### MATERIAL SUPPLIED
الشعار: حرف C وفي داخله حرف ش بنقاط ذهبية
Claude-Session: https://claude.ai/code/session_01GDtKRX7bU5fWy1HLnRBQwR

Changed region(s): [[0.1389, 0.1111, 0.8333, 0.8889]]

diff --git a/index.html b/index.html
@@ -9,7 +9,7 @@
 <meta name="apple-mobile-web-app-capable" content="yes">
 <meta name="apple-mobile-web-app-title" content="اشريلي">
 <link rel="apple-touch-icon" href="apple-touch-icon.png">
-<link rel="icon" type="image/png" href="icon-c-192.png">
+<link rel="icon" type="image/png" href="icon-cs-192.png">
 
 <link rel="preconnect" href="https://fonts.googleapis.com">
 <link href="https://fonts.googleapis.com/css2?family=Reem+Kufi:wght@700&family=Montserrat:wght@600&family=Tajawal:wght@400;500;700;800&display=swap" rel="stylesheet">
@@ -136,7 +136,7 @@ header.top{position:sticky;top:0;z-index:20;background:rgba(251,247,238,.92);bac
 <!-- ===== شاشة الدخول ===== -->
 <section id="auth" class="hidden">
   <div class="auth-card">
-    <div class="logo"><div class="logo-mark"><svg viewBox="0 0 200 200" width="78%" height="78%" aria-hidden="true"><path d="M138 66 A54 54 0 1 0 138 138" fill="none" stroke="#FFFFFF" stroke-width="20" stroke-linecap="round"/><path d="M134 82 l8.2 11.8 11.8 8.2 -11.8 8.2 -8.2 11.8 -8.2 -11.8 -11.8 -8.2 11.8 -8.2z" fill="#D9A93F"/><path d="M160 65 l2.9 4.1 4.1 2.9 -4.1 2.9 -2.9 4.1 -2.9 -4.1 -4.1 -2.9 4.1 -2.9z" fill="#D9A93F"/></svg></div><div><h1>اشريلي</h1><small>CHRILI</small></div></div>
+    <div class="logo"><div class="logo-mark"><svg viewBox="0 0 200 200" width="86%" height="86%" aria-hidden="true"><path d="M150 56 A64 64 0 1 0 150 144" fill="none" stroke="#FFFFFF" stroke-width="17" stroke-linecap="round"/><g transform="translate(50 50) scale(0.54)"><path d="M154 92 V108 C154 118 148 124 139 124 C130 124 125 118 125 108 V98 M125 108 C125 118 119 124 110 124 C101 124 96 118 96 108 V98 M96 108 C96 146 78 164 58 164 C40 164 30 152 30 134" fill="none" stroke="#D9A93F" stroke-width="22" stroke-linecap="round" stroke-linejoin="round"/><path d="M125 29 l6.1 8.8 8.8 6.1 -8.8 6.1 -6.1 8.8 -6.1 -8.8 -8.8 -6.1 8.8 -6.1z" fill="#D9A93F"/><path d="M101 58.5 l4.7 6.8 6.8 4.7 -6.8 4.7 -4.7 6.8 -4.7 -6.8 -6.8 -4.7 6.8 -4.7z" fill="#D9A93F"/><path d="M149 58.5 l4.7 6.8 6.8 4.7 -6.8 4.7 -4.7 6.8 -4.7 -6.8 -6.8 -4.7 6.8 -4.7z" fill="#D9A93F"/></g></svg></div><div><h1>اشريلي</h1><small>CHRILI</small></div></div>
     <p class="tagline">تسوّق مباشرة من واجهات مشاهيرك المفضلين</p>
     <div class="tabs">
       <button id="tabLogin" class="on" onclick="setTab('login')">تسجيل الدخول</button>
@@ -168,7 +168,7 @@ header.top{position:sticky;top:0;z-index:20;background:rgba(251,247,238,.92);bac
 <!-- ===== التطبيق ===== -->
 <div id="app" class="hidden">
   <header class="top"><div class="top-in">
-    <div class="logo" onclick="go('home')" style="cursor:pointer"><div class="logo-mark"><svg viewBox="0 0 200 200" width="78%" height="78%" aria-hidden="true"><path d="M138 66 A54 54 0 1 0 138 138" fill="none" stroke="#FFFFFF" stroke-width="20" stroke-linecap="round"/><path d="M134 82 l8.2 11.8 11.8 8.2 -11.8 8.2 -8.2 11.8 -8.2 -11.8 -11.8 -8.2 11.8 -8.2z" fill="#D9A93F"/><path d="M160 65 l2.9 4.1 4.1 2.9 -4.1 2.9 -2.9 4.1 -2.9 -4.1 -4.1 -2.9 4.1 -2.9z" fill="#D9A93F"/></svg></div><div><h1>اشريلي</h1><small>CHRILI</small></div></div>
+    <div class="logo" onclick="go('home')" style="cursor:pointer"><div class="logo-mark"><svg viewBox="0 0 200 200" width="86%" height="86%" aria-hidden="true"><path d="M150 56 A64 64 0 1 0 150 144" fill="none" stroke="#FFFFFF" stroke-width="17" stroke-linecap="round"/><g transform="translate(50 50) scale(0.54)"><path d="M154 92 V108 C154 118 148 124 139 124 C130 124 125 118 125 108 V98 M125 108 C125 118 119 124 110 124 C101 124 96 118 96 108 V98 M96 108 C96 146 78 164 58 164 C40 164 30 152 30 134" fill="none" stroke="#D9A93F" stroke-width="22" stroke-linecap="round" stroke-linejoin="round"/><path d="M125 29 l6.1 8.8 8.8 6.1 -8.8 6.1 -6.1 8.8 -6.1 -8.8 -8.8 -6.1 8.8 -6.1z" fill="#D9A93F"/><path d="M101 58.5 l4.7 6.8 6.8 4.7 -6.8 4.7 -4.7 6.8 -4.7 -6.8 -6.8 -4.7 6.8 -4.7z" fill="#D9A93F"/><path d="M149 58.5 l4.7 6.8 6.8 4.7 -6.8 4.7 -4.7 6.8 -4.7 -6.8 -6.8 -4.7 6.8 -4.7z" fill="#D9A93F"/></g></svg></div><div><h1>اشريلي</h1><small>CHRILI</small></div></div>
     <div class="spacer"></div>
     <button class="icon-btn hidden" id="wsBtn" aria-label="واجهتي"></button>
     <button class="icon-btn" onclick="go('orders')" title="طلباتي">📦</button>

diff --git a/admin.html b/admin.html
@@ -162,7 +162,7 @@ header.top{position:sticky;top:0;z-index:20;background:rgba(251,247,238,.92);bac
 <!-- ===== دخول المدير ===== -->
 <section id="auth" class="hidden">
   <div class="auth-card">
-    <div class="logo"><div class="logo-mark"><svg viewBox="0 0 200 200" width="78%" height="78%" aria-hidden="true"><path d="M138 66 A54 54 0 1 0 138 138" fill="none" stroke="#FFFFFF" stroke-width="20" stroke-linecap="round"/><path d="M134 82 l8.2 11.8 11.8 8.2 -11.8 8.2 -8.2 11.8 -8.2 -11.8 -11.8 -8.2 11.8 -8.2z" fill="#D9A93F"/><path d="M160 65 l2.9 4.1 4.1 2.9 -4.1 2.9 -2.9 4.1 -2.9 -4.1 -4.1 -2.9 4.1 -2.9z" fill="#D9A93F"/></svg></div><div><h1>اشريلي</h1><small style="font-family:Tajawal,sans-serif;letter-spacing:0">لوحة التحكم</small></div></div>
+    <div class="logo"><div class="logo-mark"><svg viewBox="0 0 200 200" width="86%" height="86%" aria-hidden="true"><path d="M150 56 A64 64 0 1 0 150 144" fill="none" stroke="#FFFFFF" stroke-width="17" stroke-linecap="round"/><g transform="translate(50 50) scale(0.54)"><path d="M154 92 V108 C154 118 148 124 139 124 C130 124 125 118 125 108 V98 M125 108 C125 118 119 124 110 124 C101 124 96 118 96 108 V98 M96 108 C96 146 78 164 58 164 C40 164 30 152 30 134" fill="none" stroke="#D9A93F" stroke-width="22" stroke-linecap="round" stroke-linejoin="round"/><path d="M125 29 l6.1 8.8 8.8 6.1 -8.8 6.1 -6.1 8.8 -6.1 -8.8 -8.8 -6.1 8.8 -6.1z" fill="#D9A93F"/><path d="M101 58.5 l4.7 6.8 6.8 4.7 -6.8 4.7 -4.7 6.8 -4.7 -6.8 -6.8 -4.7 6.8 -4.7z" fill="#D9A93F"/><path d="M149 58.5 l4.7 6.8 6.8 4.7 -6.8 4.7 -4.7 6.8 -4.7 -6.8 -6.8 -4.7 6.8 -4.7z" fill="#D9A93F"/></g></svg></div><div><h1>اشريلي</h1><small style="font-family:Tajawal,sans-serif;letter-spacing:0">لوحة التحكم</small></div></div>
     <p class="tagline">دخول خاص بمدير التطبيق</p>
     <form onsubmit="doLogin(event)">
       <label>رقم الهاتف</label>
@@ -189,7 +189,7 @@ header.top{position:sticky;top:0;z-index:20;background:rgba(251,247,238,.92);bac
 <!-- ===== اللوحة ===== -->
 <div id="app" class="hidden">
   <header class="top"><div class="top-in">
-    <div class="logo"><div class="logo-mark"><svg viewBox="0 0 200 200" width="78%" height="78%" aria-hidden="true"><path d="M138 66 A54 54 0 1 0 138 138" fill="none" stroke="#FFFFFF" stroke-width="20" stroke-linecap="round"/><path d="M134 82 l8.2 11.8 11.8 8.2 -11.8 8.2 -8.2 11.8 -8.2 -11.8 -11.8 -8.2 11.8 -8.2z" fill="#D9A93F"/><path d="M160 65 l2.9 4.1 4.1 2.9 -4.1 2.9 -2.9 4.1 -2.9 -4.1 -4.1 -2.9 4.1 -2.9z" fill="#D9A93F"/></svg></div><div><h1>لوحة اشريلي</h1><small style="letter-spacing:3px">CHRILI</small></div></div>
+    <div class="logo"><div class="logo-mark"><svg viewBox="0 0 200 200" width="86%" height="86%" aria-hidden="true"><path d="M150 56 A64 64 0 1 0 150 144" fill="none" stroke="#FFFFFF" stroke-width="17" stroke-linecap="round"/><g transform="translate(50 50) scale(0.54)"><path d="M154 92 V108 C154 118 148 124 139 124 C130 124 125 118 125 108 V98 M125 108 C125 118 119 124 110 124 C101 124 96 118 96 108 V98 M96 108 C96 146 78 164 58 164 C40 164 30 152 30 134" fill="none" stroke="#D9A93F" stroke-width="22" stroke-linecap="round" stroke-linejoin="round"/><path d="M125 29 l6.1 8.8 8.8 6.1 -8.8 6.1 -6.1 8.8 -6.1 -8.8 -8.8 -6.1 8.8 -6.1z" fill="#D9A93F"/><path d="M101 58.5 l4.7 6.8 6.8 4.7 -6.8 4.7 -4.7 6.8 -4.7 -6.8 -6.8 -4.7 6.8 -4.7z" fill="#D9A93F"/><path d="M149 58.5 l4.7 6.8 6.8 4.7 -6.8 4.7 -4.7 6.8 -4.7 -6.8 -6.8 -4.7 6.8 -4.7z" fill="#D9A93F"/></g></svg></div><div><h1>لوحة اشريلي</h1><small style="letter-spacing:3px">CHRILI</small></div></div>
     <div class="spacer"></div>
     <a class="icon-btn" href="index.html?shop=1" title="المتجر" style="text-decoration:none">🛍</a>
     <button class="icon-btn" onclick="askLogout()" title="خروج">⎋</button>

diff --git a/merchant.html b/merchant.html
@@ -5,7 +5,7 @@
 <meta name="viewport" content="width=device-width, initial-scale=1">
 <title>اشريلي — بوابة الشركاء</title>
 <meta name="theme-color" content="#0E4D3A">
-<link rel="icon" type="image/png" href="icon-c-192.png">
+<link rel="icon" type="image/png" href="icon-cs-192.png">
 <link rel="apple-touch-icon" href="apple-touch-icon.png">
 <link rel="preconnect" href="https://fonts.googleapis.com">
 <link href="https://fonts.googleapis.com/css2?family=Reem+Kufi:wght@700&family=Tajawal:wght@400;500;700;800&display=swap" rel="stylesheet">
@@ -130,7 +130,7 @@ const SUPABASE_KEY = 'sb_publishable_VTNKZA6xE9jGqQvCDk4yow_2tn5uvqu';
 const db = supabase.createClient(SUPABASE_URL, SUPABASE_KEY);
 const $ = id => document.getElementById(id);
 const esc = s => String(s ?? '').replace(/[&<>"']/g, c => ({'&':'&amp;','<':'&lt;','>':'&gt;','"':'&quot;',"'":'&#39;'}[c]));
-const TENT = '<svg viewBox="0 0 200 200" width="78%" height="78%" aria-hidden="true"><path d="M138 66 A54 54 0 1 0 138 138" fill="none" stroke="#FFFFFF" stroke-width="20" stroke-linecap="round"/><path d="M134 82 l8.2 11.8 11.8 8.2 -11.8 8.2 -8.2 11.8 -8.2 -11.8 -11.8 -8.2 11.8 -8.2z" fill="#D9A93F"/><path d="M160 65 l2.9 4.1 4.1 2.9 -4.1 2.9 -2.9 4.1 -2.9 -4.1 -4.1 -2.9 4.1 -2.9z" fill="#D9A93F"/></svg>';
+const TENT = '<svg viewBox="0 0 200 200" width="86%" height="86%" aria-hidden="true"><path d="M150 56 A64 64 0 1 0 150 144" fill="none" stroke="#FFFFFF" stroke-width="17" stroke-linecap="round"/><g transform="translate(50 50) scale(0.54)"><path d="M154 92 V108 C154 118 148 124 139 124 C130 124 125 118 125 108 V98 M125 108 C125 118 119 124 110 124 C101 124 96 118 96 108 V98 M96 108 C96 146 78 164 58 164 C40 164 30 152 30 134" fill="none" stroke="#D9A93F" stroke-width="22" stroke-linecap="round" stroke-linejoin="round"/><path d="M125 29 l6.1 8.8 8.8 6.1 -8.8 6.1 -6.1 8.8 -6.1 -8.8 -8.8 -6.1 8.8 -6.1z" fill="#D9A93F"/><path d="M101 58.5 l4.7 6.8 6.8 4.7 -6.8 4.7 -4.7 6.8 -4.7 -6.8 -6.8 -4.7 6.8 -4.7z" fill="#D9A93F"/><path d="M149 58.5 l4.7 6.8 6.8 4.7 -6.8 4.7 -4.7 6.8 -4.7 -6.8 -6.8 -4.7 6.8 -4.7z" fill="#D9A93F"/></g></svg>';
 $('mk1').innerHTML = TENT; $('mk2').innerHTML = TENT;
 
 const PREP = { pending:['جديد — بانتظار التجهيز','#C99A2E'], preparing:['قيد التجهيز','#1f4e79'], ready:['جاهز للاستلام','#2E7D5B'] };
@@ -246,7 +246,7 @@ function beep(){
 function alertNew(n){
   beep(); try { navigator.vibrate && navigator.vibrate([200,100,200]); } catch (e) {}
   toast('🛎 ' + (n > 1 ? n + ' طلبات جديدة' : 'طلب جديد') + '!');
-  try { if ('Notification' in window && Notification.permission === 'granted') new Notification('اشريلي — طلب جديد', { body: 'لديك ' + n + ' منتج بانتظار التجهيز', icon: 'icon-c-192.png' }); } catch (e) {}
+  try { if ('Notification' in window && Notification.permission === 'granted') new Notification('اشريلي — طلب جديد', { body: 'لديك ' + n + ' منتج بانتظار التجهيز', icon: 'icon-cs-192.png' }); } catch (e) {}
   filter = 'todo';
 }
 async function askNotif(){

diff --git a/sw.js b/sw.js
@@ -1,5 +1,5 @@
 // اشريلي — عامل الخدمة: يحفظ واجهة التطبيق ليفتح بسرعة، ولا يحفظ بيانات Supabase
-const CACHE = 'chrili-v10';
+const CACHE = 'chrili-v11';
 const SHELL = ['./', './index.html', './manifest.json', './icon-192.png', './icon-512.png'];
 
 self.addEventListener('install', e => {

### WHAT IS BEING ASKED
From the line containing "<title>اشريلي — بوابة الشركاء</title>" down to the line containing "SUPABASE_KEY = 'sb_publishable_VTNKZA6xE9jGqQvCDk4yow_2tn5uvqu';" in the material above, reproduce every line exactly, including the two end lines.

### RESULT OF THE TASK
 <title>اشريلي — بوابة الشركاء</title>
 <meta name="theme-color" content="#0E4D3A">
-<link rel="icon" type="image/png" href="icon-c-192.png">
+<link rel="icon" type="image/png" href="icon-cs-192.png">
 <link rel="apple-touch-icon" href="apple-touch-icon.png">
 <link rel="preconnect" href="https://fonts.googleapis.com">
 <link href="https://fonts.googleapis.com/css2?family=Reem+Kufi:wght@700&family=Tajawal:wght@400;500;700;800&display=swap" rel="stylesheet">
@@ -130,7 +130,7 @@ const SUPABASE_KEY = 'sb_publishable_VTNKZA6xE9jGqQvCDk4yow_2tn5uvqu';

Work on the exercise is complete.